I know the title talks about “perfect storms” in that it was a confluence of several factors coming together, but letâ€™s abandon that particular metaphoric imagery for a second. Imagine a giant field full of grass. In this scenario, World of Warcraftâ€™s assembled community of fans are the grass.
Itâ€™s been a drought since Blizzcon. Weâ€™ve been fairly starved on concrete updates on the expansionâ€™s progress. Weâ€™ve seen some model update Artcrafts, some dev watercoolers, but no beta, no big news and only minor progress on everything else. Bigger sites like Wow Insider or Wowhead news are scraping for content and opting to talk about Blizzardâ€™s other releases like Diablo III: Reaper of Souls or Heroes of the Storm. Weâ€™ve grown pretty dry and bitter about the expansion the longer we donâ€™t hear about it. Itâ€™s a pretty unusual method given how long weâ€™ve been marinating in Pandariaâ€™s last content patch. It would be easier to deal with if we had the new expansion to look forward to on the horizon but itâ€™s been pretty dust and tumbleweeds thus far.
In this field, imagine a couple piles of goblin bombs laid haphazardly on the ground, hidden among the tall weeds. These are the issues a lot of us have had with the potential content of the expansion: lack of positive female character representation, expectations of more grimdark “gritty” realism, and the inevitable “boys trip” that we heard about at Blizzcon. Thereâ€™s a lot of worries among some of us regarding how enjoyable we will find the questing and story experiences of this new expansion. While Ji Firepaw was a net positive, what lurks in the water for Warlords?
On top of that, the air is dry. Fans are looking for anything to digest or keep their attention. Our community is tied between forums, social media, blogs and anyone we play with in-game. We spend a lot of time nitpicking, dissecting and debating. Given the lack of information thus far, itâ€™s mostly speculation. People are anxious.
Then you toss out the equivalent of a lit match on all of that and you have an explosive, incendiary wildfire on your hands. The models make people feel awful about themselves or angry at Blizzard. The blog text makes fun of all sorts of women and pokes at things like incest and twerking. It comes on the heels some other April Fools jokes that while bizarrely problematic, are also funny. It sticks out like a sore thumb. It riles up people who only want “real” content. It makes everyone who was worried about problematic content feel even more unsettled about their gut feelings. The community goes into an uproar: those who found it funny, those who didnâ€™t, and people who think the “not funny” people are giant babies. The explosions that occur over any sexist content go about as well as expected now that everyone is in on the discussion.

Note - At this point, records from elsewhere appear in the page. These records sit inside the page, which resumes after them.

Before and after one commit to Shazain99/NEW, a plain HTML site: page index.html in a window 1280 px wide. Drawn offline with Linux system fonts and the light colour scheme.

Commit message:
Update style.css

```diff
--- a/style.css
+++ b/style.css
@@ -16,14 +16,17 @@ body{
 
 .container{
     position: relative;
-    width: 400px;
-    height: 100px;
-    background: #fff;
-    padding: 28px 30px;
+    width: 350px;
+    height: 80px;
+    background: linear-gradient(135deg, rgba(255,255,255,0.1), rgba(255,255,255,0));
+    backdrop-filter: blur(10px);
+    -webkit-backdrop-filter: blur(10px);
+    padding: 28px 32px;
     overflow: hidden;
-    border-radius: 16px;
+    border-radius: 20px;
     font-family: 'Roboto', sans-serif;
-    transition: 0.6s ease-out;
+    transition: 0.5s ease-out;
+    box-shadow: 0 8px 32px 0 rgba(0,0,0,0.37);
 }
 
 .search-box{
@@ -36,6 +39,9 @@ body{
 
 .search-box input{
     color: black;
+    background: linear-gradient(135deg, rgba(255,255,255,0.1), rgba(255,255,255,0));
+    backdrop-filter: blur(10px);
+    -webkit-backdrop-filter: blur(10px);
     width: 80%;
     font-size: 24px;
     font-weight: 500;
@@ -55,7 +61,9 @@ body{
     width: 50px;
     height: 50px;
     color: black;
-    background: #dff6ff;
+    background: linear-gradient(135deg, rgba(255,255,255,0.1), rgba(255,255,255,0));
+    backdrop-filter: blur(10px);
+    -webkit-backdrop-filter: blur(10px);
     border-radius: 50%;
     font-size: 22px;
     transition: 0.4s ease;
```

Pulling myself back far enough from my feelings about women being mocked at a time like this (not intended maliciously, of course) means I look at why this happened. Is this a cultural problem within Blizzard? Did everyone think this would have a positive impact and anyone who didnâ€™t not get to speak? Were they overruled? Who looked at this before it went live? Weâ€™re not talking about a developer being caught off-guard and speaking close to his chest, but something that was written, edited and arranged for publishing on the front page. Models were created specifically for this. It makes me wonder.

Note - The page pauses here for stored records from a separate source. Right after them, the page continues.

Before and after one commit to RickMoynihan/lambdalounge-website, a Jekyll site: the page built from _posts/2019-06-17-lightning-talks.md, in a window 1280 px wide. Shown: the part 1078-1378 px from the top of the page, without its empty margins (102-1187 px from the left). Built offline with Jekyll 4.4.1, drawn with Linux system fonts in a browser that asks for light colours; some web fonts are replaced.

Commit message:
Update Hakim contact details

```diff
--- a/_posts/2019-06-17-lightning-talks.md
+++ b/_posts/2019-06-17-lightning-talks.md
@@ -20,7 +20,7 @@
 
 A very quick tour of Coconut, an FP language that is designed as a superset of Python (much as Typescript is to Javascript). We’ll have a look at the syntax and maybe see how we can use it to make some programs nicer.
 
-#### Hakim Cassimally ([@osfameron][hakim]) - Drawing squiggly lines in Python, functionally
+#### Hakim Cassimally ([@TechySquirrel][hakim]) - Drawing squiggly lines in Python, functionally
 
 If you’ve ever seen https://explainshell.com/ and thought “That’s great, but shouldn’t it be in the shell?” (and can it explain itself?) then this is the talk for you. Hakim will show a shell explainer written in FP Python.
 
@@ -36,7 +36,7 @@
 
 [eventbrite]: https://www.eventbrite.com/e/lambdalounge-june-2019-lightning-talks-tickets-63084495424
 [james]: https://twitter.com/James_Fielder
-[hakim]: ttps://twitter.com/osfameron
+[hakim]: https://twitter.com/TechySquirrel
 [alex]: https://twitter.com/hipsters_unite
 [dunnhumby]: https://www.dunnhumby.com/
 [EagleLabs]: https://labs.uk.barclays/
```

Sometimes thinking about the mechanics and anatomy of a controversy keeps me from getting too upset about the thorny emotional center, but even if you know how a disaster came to be, it doesnâ€™t help you deal with the aftermath.